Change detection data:

......

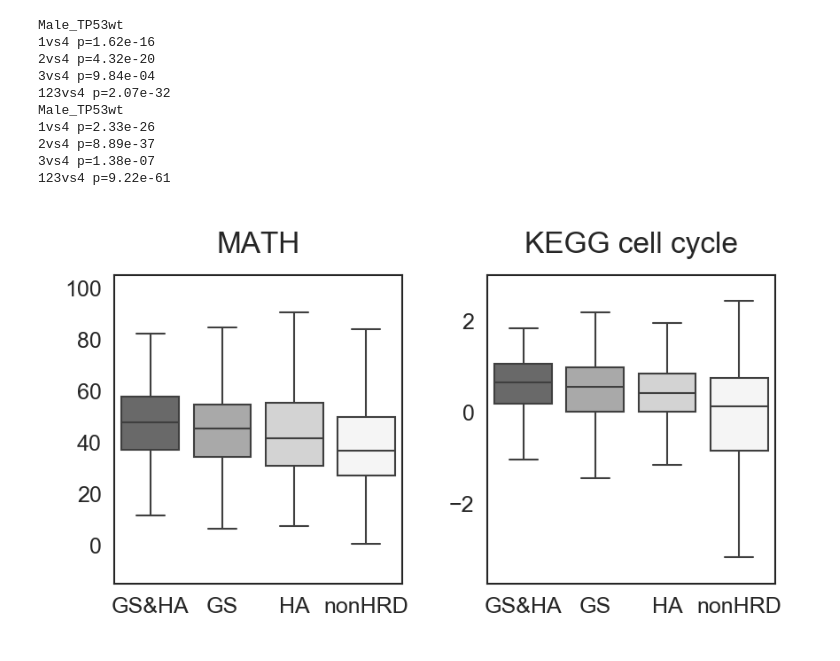
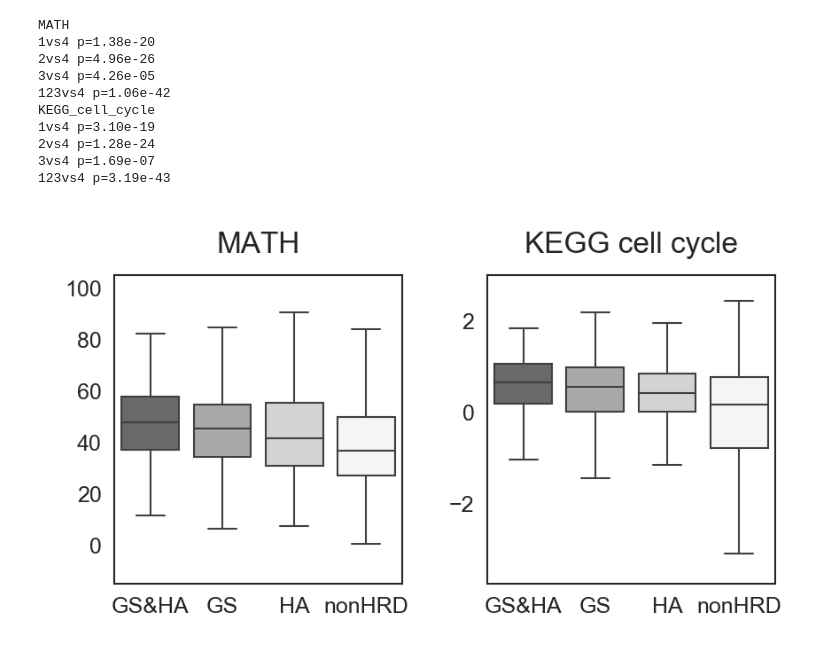
Before and after one commit to shirotak/pancancer_hrd_analysis, a Jupyter notebook: script/Figure4B_5D.ipynb, the cells around one changed output. Drawn from its saved outputs; the diff is of its cells as text; code cells hidden in the pictures.

```diff
--- a/script/Figure4B_5D.ipynb
+++ b/script/Figure4B_5D.ipynb
@@ -46,7 +46,7 @@ value="rRPS_score"
 for i,group in enumerate(groups) :
     ax=fig.add_subplot(1,4,i+1)
     tmp_df=plt_df[ plt_df["Gender_sTP53m"]==group]
-    tmp_df=tmp_df[ tmp_df["CancerType"]!="OV"]
+    tmp_df=tmp_df.dropna(subset=[value])
     order=["GS_HA","GS","HA","nonHRD"]
     sns.boxplot(x="GS_HA_anno",y=value, data=tmp_df,sym="",order=order,
                 palette=["k","darkgrey","lightgrey","whitesmoke"]
@@ -110,6 +110,7 @@ for i,group in enumerate(groups) :
     ax=fig.add_subplot(1,4,i+1)
     tmp_df=plt_df[ plt_df["Gender_sTP53m"]==group]
     tmp_df=tmp_df[ tmp_df["CancerType"]!="OV"]
+    tmp_df=tmp_df.dropna(subset=[value])
     order=["GS_HA","GS","HA","nonHRD"]
     sns.boxplot(x="GS_HA_anno",y=value, data=tmp_df,sym="",order=order,
                 palette=["k","darkgrey","lightgrey","whitesmoke"]
@@ -173,7 +174,7 @@ value="KEGG_score"
 for i,group in enumerate(groups) :
     ax=fig.add_subplot(1,4,i+1)
     tmp_df=plt_df[ plt_df["Gender_sTP53m"]==group]
-    tmp_df=tmp_df[ tmp_df["CancerType"]!="OV"]
+    tmp_df=tmp_df.dropna(subset=[value])
     order=["GS_HA","GS","HA","nonHRD"]
     sns.boxplot(x="GS_HA_anno",y=value, data=tmp_df,sym="",order=order,
                 palette=["k","darkgrey","lightgrey","whitesmoke"]
@@ -238,50 +239,51 @@ n=len(values)
 fig = plt.figure(figsize=(3,1.75))
 for i,value in enumerate(values):
     ax=fig.add_subplot(1,n,i+1)
+    tmp_df=tmp_df.dropna(subset=[value])
     ax=sns.boxplot(x=cat,y=value,data=tmp_df,sym="",#hue=hue,hue_order=["HRD","nonHRD"],
                    order=groups2,palette=["dimgrey","darkgrey","lightgrey","whitesmoke"] ,linewidth=0.5,boxprops={"alpha":1})
     ax.set_title(value.replace("_"," "),fontsize=8)
     ax.set_xlabel("")
     ax.set_ylabel("",fontsize=8)
     ax.set_xticklabels(labels2,fontsize=6)
     ax.tick_params(axis="y",labelsize=6)
     ax.legend([])
 
     a=tmp_df[tmp_df["GS_HA_anno"]=="GS_HA"][value].values
     b=tmp_df[tmp_df["GS_HA_anno"]=="GS"][value].values
     c=tmp_df[tmp_df["GS_HA_anno"]=="HA"][value].values
     d=tmp_df[tmp_df["GS_HA_anno"]=="nonHRD"][value].values
     e=np.concatenate( [a,b,c] )
     _,p=stats.mannwhitneyu(a,d)
-    print(group)
+    print(value)
     print("1vs4 p={:.2e}".format(p))
 
     _,p=stats.mannwhitneyu(b,d)
     print("2vs4 p={:.2e}".format(p))
     _,p=stats.mannwhitneyu(c,d)
     print("3vs4 p={:.2e}".format(p))
     _,p=stats.mannwhitneyu(e,d)
     print("123vs4 p={:.2e}".format(p))
 
     if i ==0:
         ax.set_ylim(-15,105)
     if i ==1:
         ax.set_ylim(-3.75,3)
 
 plt.tight_layout()
 plt.savefig(path_to_results+"Figure5D_1.png",bbox_inches="tight")
 # %% [output]
-Male_TP53wt
-1vs4 p=1.62e-16
-2vs4 p=4.32e-20
-3vs4 p=9.84e-04
-123vs4 p=2.07e-32
-Male_TP53wt
-1vs4 p=2.33e-26
-2vs4 p=8.89e-37
-3vs4 p=1.38e-07
-123vs4 p=9.22e-61
+MATH
+1vs4 p=1.38e-20
+2vs4 p=4.96e-26
+3vs4 p=4.26e-05
+123vs4 p=1.06e-42
+KEGG_cell_cycle
+1vs4 p=3.10e-19
+2vs4 p=1.28e-24
+3vs4 p=1.69e-07
+123vs4 p=3.19e-43
-[figure, old version]
+[figure, new version]
 # %%
 values=["MATH","KEGG_cell_cycle"]
 cat="Gender_sTP53m"
```
Also changed, not shown: parts of 4 cells of this notebook, 9 other files.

......

-- Exercise directions --
Reproduce each entry precisely. Leave the pictures out.

-- Finished task --
Before and after one commit to shirotak/pancancer_hrd_analysis, a Jupyter notebook: script/Figure4B_5D.ipynb, the cells around one changed output. Drawn from its saved outputs; the diff is of its cells as text; code cells hidden in the pictures.

```diff
--- a/script/Figure4B_5D.ipynb
+++ b/script/Figure4B_5D.ipynb
@@ -46,7 +46,7 @@ value="rRPS_score"
 for i,group in enumerate(groups) :
     ax=fig.add_subplot(1,4,i+1)
     tmp_df=plt_df[ plt_df["Gender_sTP53m"]==group]
-    tmp_df=tmp_df[ tmp_df["CancerType"]!="OV"]
+    tmp_df=tmp_df.dropna(subset=[value])
     order=["GS_HA","GS","HA","nonHRD"]
     sns.boxplot(x="GS_HA_anno",y=value, data=tmp_df,sym="",order=order,
                 palette=["k","darkgrey","lightgrey","whitesmoke"]
@@ -110,6 +110,7 @@ for i,group in enumerate(groups) :
     ax=fig.add_subplot(1,4,i+1)
     tmp_df=plt_df[ plt_df["Gender_sTP53m"]==group]
     tmp_df=tmp_df[ tmp_df["CancerType"]!="OV"]
+    tmp_df=tmp_df.dropna(subset=[value])
     order=["GS_HA","GS","HA","nonHRD"]
     sns.boxplot(x="GS_HA_anno",y=value, data=tmp_df,sym="",order=order,
                 palette=["k","darkgrey","lightgrey","whitesmoke"]
@@ -173,7 +174,7 @@ value="KEGG_score"
 for i,group in enumerate(groups) :
     ax=fig.add_subplot(1,4,i+1)
     tmp_df=plt_df[ plt_df["Gender_sTP53m"]==group]
-    tmp_df=tmp_df[ tmp_df["CancerType"]!="OV"]
+    tmp_df=tmp_df.dropna(subset=[value])
     order=["GS_HA","GS","HA","nonHRD"]
     sns.boxplot(x="GS_HA_anno",y=value, data=tmp_df,sym="",order=order,
                 palette=["k","darkgrey","lightgrey","whitesmoke"]
@@ -238,50 +239,51 @@ n=len(values)
 fig = plt.figure(figsize=(3,1.75))
 for i,value in enumerate(values):
     ax=fig.add_subplot(1,n,i+1)
+    tmp_df=tmp_df.dropna(subset=[value])
     ax=sns.boxplot(x=cat,y=value,data=tmp_df,sym="",#hue=hue,hue_order=["HRD","nonHRD"],
                    order=groups2,palette=["dimgrey","darkgrey","lightgrey","whitesmoke"] ,linewidth=0.5,boxprops={"alpha":1})
     ax.set_title(value.replace("_"," "),fontsize=8)
     ax.set_xlabel("")
     ax.set_ylabel("",fontsize=8)
     ax.set_xticklabels(labels2,fontsize=6)
     ax.tick_params(axis="y",labelsize=6)
     ax.legend([])
 
     a=tmp_df[tmp_df["GS_HA_anno"]=="GS_HA"][value].values
     b=tmp_df[tmp_df["GS_HA_anno"]=="GS"][value].values
     c=tmp_df[tmp_df["GS_HA_anno"]=="HA"][value].values
     d=tmp_df[tmp_df["GS_HA_anno"]=="nonHRD"][value].values
     e=np.concatenate( [a,b,c] )
     _,p=stats.mannwhitneyu(a,d)
-    print(group)
+    print(value)
     print("1vs4 p={:.2e}".format(p))
 
     _,p=stats.mannwhitneyu(b,d)
     print("2vs4 p={:.2e}".format(p))
     _,p=stats.mannwhitneyu(c,d)
     print("3vs4 p={:.2e}".format(p))
     _,p=stats.mannwhitneyu(e,d)
     print("123vs4 p={:.2e}".format(p))
 
     if i ==0:
         ax.set_ylim(-15,105)
     if i ==1:
         ax.set_ylim(-3.75,3)
 
 plt.tight_layout()
 plt.savefig(path_to_results+"Figure5D_1.png",bbox_inches="tight")
 # %% [output]
-Male_TP53wt
-1vs4 p=1.62e-16
-2vs4 p=4.32e-20
-3vs4 p=9.84e-04
-123vs4 p=2.07e-32
-Male_TP53wt
-1vs4 p=2.33e-26
-2vs4 p=8.89e-37
-3vs4 p=1.38e-07
-123vs4 p=9.22e-61
+MATH
+1vs4 p=1.38e-20
+2vs4 p=4.96e-26
+3vs4 p=4.26e-05
+123vs4 p=1.06e-42
+KEGG_cell_cycle
+1vs4 p=3.10e-19
+2vs4 p=1.28e-24
+3vs4 p=1.69e-07
+123vs4 p=3.19e-43
-[figure, old version]
+[figure, new version]
 # %%
 values=["MATH","KEGG_cell_cycle"]
 cat="Gender_sTP53m"
```
Also changed, not shown: parts of 4 cells of this notebook, 9 other files.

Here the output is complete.